MATERIAL FOR THIS TASK: Begin

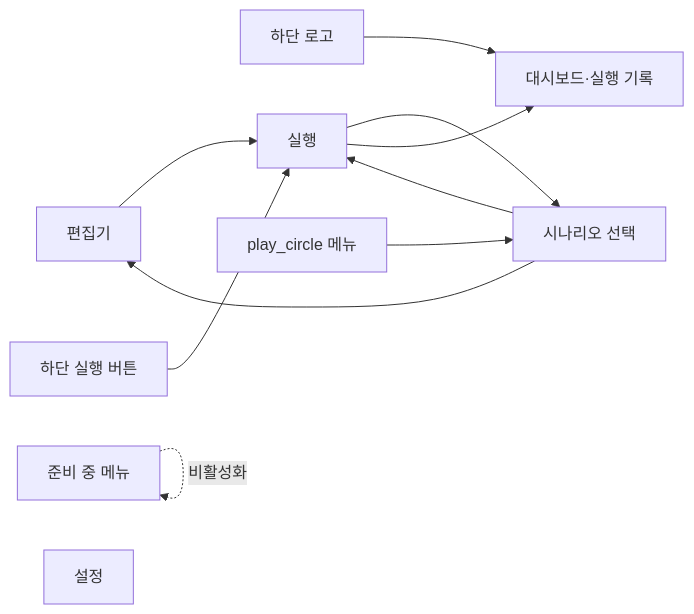
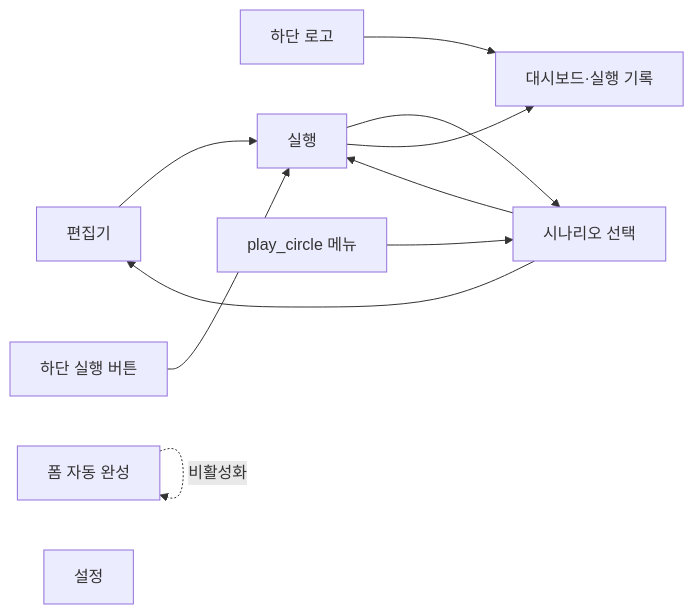
The diagram in docs/04-pages/README.md (ph-1dnjs/checkly), drawn with Mermaid before and after one commit. The commit also changed other lines of this file and 30 other files, not shown here.

````diff
--- a/docs/04-pages/README.md
+++ b/docs/04-pages/README.md
@@ -17,13 +18,14 @@
 ```mermaid
 flowchart LR
   L[하단 로고] --> D[대시보드·실행 기록]
   E[편집기] --> R[실행]
   M[play_circle 메뉴] --> P[시나리오 선택]
   P --> R[실행]
   X[하단 실행 버튼] --> R
   P --> E
   R --> P
   R --> D
   F[준비 중 메뉴] -. 비활성화 .-> F
   S[설정]
+  F[폼 자동 완성]
 ```
````
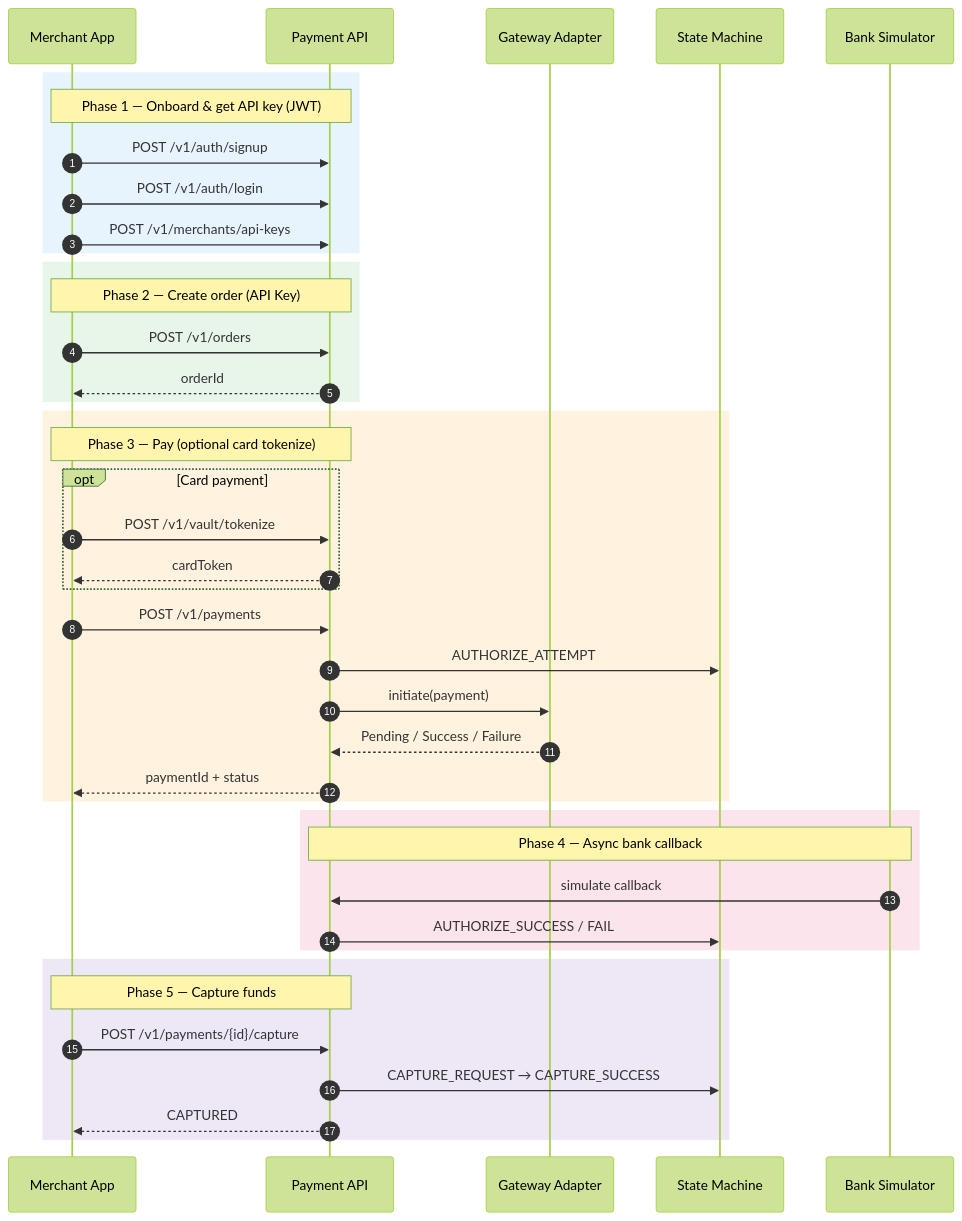
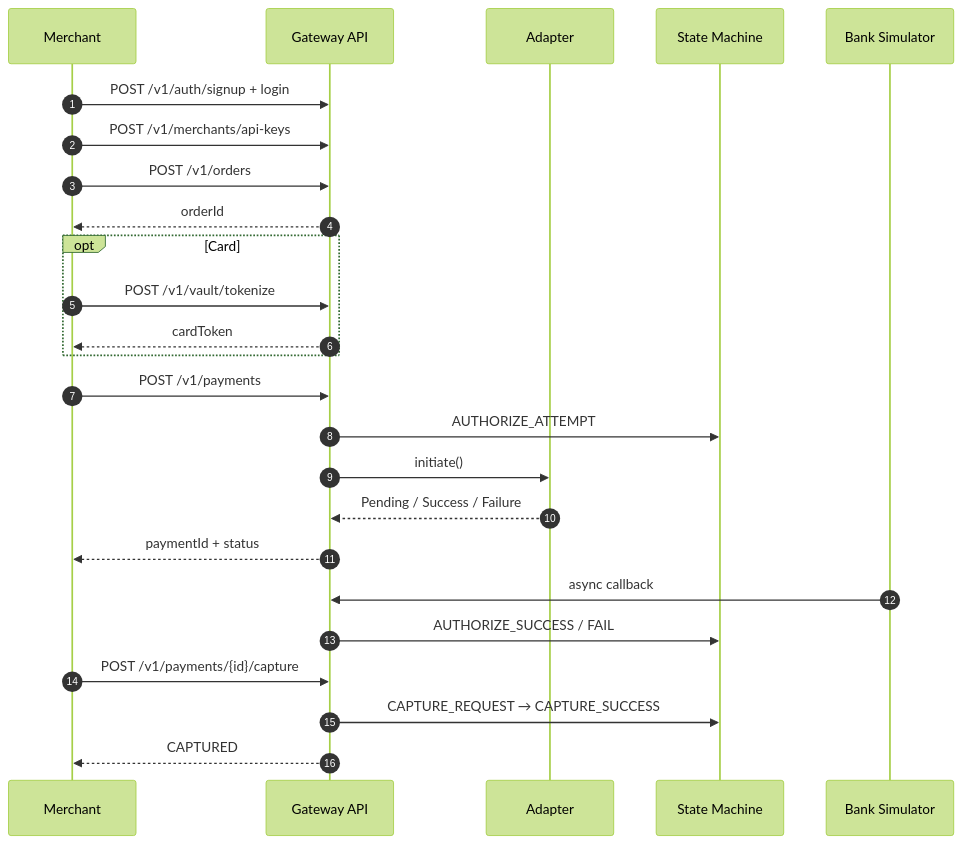
The second of 3 diagrams in README.md (akankshapatil2611/razorpay), drawn with Mermaid (forest theme) before and after one commit. The commit also changed other lines of this file, not shown here.

````diff
--- a/README.md
+++ b/README.md
@@ -130,48 +266,32 @@
 ```mermaid
 sequenceDiagram
     autonumber
-    participant M as Merchant App
-    participant API as Payment API
-    participant GW as Gateway Adapter
+    participant M as Merchant
+    participant API as Gateway API
+    participant GW as Adapter
     participant SM as State Machine
     participant Bank as Bank Simulator
 
-    rect rgb(232, 244, 253)
-        Note over M,API: Phase 1 — Onboard & get API key (JWT)
-        M->>API: POST /v1/auth/signup
-        M->>API: POST /v1/auth/login
-        M->>API: POST /v1/merchants/api-keys
+    M->>API: POST /v1/auth/signup + login
+    M->>API: POST /v1/merchants/api-keys
+    M->>API: POST /v1/orders
+    API-->>M: orderId
+
+    opt Card
+        M->>API: POST /v1/vault/tokenize
+        API-->>M: cardToken
     end
 
-    rect rgb(232, 245, 233)
-        Note over M,API: Phase 2 — Create order (API Key)
-        M->>API: POST /v1/orders
-        API-->>M: orderId
-    end
+    M->>API: POST /v1/payments
+    API->>SM: AUTHORIZE_ATTEMPT
+    API->>GW: initiate()
+    GW-->>API: Pending / Success / Failure
+    API-->>M: paymentId + status
 
-    rect rgb(255, 243, 224)
-        Note over M,API: Phase 3 — Pay (optional card tokenize)
-        opt Card payment
-            M->>API: POST /v1/vault/tokenize
-            API-->>M: cardToken
-        end
-        M->>API: POST /v1/payments
-        API->>SM: AUTHORIZE_ATTEMPT
-        API->>GW: initiate(payment)
-        GW-->>API: Pending / Success / Failure
-        API-->>M: paymentId + status
-    end
+    Bank->>API: async callback
+    API->>SM: AUTHORIZE_SUCCESS / FAIL
 
-    rect rgb(252, 228, 236)
-        Note over Bank,API: Phase 4 — Async bank callback
-        Bank->>API: simulate callback
-        API->>SM: AUTHORIZE_SUCCESS / FAIL
-    end
-
-    rect rgb(237, 231, 246)
-        Note over M,API: Phase 5 — Capture funds
-        M->>API: POST /v1/payments/{id}/capture
-        API->>SM: CAPTURE_REQUEST → CAPTURE_SUCCESS
-        API-->>M: CAPTURED
-    end
+    M->>API: POST /v1/payments/{id}/capture
+    API->>SM: CAPTURE_REQUEST → CAPTURE_SUCCESS
+    API-->>M: CAPTURED
 ```
````
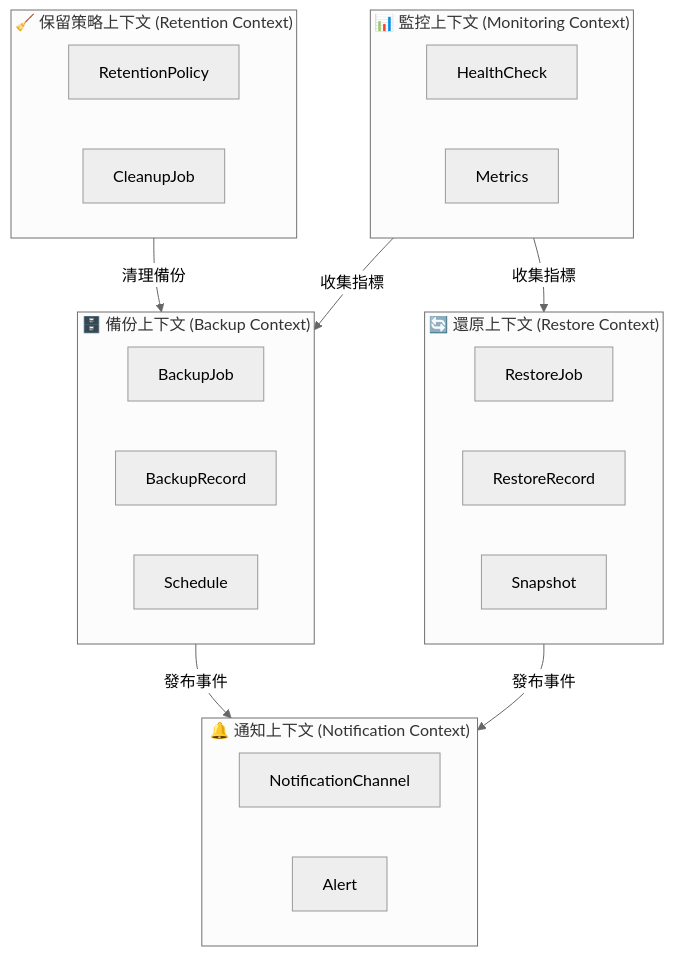
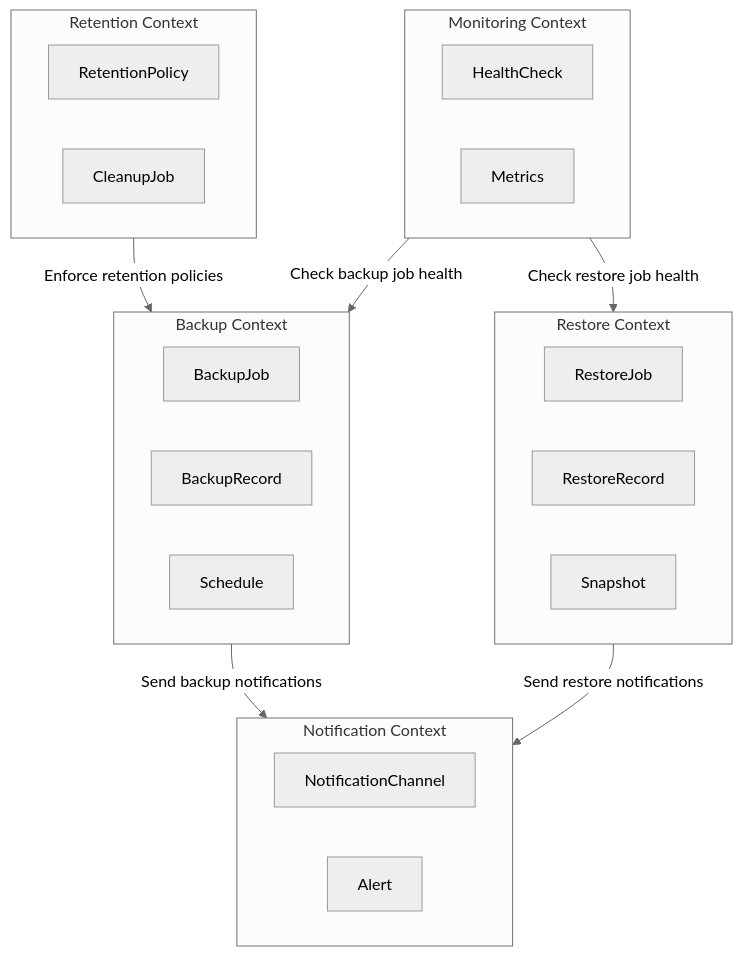
One commit to yu-codes/infra-toolbox changed the first of 12 diagrams in redis_backup/docs/DDD_DESIGN.md. Above: the diagram before and after it, drawn with Mermaid (neutral theme). The commit also changed 10 other files, not shown here.

````diff
--- a/redis_backup/docs/DDD_DESIGN.md
+++ b/redis_backup/docs/DDD_DESIGN.md
@@ -11,35 +11,37 @@
 ```mermaid
-graph TB
-    subgraph BackupContext["🗄️ 備份上下文 (Backup Context)"]
+flowchart TB
+    subgraph BackupContext["Backup Context"]
         BC1[BackupJob]
         BC2[BackupRecord]
         BC3[Schedule]
     end
-    
-    subgraph RestoreContext["🔄 還原上下文 (Restore Context)"]
+
+    subgraph RestoreContext["Restore Context"]
         RC1[RestoreJob]
         RC2[RestoreRecord]
         RC3[Snapshot]
     end
-    
-    subgraph RetentionContext["🧹 保留策略上下文 (Retention Context)"]
+
+    subgraph RetentionContext["Retention Context"]
         RTC1[RetentionPolicy]
         RTC2[CleanupJob]
     end
-    
-    subgraph MonitoringContext["📊 監控上下文 (Monitoring Context)"]
+
+    subgraph MonitoringContext["Monitoring Context"]
         MC1[HealthCheck]
         MC2[Metrics]
     end
-    
-    subgraph NotificationContext["🔔 通知上下文 (Notification Context)"]
+
+    subgraph NotificationContext["Notification Context"]
         NC1[NotificationChannel]
         NC2[Alert]
     end
-    
-    BackupContext -->|發布事件| NotificationContext
-    RestoreContext -->|發布事件| NotificationContext
-    RetentionContext -->|清理備份| BackupContext
-    MonitoringContext -->|收集指標| BackupContext
-    MonitoringContext -->|收集指標| RestoreContext
+
+    RetentionContext --> |"Enforce retention policies"| BackupContext
+    MonitoringContext --> |"Check backup job health"| BackupContext
+    MonitoringContext --> |"Check restore job health"| RestoreContext
+    BackupContext --> |"Send backup notifications"| NotificationContext
+    RestoreContext --> |"Send restore notifications"| NotificationContext
+
+
 ```
````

MATERIAL FOR THIS TASK: End

• YOUR ASSIGNMENT
Only lines holding the word "Note" belong in the answer; copy all of them from the records.

• WRITTEN RESPONSE
-        Note over M,API: Phase 1 — Onboard & get API key (JWT)
-        Note over M,API: Phase 2 — Create order (API Key)
-        Note over M,API: Phase 3 — Pay (optional card tokenize)
-        Note over Bank,API: Phase 4 — Async bank callback
-        Note over M,API: Phase 5 — Capture funds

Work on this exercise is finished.